The state Board of Pardons and Paroles granted him a “full, complete, absolute, and unconditional” pardon on December 13, 2017, which the office of Attorney General William Tong says “has the legal effect of erasing his criminal record and even the fact of any arrest.”
In oral arguments heard Monday in Boston by the U.S. Court of Appeals for the First Circuit, Johnson’s lawyer and Connecticut’s attorney general argued that the grounds for his deportation disappeared on the day Johnson was pardoned.
The appeal was heard in Boston because Johnson was detained there when he filed his appeal. He now is in a detention center in Alabama.
Johnson is one of two Connecticut residents currently detained by ICE and awaiting deportation over criminal convictions, despite winning full pardons.
The other is Wayzaro Walton, a British citizens and permanent legal resident who was living in Hartford. Filed while still living in Connecticut, her case is currently before the U.S. Court of Appeals for the Second Circuit in New York. She has been detained in Boston since March, arrested before her pardon was finalized.
The Trump administration disagreed with Connecticut and Johnson, noting in its appellate brief that the “pardon waiver clause” cited by Johnson clearly applies only to pardons issued by the president or a governor.
In Connecticut, pardons are issued by gubernatorial appointees to the Board of Pardons and Parole, but not by a governor.
In its appellate brief, the Justice Department said the Board of Immigration Appeals was correct in refusing to recognize the Connecticut pardon as grounds for stopping the deportation of Johnson because of his criminal conviction, even if state, local and federal law enforcement no longer considers him an ex-convict.
“The pardon waiver statute is unambiguous and the Board’s interpretation should be upheld,” wrote Jessica E. Burns, an immigration lawyer with the Justice Department in Washington.
Tong, whose office intervened by filing an amicus brief in Johnson’s appeal, was permitted to argue before the court. Tong said his presence underscored to the court Connecticut’s belief that its interests were at stake.
“Connecticut has a compelling interest in ensuring that the federal government does not treat its immigrant residents differently and worse from those of other states,” Tong’s office wrote its brief. “More than one in seven Connecticut residents – well over 500,000 people – is an immigrant, while another one in eight is a native-born U.S. citizen with at least one immigrant parent. These residents are vital members of Connecticut’s communities, its workforce, and its families.”

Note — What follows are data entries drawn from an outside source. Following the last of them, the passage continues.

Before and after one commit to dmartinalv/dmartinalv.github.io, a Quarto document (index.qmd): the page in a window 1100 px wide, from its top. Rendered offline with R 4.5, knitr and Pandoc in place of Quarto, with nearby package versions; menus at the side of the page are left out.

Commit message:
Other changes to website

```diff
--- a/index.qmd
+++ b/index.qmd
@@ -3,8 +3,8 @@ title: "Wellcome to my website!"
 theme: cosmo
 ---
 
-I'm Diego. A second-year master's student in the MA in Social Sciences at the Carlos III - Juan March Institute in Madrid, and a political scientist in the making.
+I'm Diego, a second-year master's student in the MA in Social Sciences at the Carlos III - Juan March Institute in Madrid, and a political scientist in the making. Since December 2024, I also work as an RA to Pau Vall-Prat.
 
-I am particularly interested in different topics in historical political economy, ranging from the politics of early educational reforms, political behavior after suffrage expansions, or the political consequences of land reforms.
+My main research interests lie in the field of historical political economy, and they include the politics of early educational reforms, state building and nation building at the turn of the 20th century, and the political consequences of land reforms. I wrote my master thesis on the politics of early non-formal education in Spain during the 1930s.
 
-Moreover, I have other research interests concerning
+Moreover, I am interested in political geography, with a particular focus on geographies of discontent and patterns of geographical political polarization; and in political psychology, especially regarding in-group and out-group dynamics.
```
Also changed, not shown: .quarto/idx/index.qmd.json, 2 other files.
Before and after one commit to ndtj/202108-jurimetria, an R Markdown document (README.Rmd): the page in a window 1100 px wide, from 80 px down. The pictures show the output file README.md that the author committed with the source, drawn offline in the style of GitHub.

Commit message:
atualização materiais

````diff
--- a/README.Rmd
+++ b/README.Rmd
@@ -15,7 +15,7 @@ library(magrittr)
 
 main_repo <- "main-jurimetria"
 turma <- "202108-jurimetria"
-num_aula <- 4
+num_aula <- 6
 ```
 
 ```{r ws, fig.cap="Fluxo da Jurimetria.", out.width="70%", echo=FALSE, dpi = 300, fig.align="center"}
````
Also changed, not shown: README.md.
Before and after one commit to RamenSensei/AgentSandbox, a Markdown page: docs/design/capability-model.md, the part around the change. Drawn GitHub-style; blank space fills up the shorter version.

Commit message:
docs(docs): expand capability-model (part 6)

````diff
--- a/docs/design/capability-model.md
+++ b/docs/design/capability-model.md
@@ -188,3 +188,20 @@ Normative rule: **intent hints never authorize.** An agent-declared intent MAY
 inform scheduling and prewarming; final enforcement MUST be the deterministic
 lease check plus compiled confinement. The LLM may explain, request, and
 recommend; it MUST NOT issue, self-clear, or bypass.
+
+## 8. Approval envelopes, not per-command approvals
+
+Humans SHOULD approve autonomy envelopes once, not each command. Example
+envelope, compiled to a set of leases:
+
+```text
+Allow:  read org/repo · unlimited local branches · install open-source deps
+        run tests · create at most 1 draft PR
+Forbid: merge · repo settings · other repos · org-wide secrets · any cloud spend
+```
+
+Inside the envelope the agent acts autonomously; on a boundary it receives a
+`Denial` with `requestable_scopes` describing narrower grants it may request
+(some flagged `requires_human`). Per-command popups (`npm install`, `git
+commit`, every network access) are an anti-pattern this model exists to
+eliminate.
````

In a press conference later Monday in Hartford, Tong conceded that the pardon waiver provision explicitly refers to pardons by the president and governors. But Tong said the pardons board is an executive agency, its members appointed by the governor.
Tong questioned why immigration officials were questioning the validity of pardons in Connecticut, a blue state, while there is no record of similar denials involving pardons from five red states with similar boards: Alabama, Georgia, Idaho, South Carolina, and Utah.
“The key issue here is that the Board of Immigration Appeals, all of a sudden, just decided to treat Connecticut pardons differently from pardons in every other state,” said Greg Romanovsky, a Boston lawyer who represented Thompson, according to Connecticut Public Radio.
The Justice Department had no public comment, but argued in its brief that its position was legally correct and the Court of Appeals has no grounds to overturn the removal order.
“The language of the pardon waiver is clear: the relevant grounds of removability can be waived only by pardons granted by the President of the United States and the Governors of the several states and, as Thompson admits, Connecticut’s Board of Pardons is a legislative creation, “ the department wrote. “Because the Board’s interpretation is consistent with the plain statutory mandate, the Board did not commit any reviewable legal error in declining to reopen Thompson’s case.”
“Even if the pardon waiver statute contained some ambiguity,” the Justice Department wrote, “the Court should still decline to exercise jurisdiction over this case because the Board’s interpretation of the ambiguous statutory language is reasonable, such that its exercise of discretion was not based on a legal error.”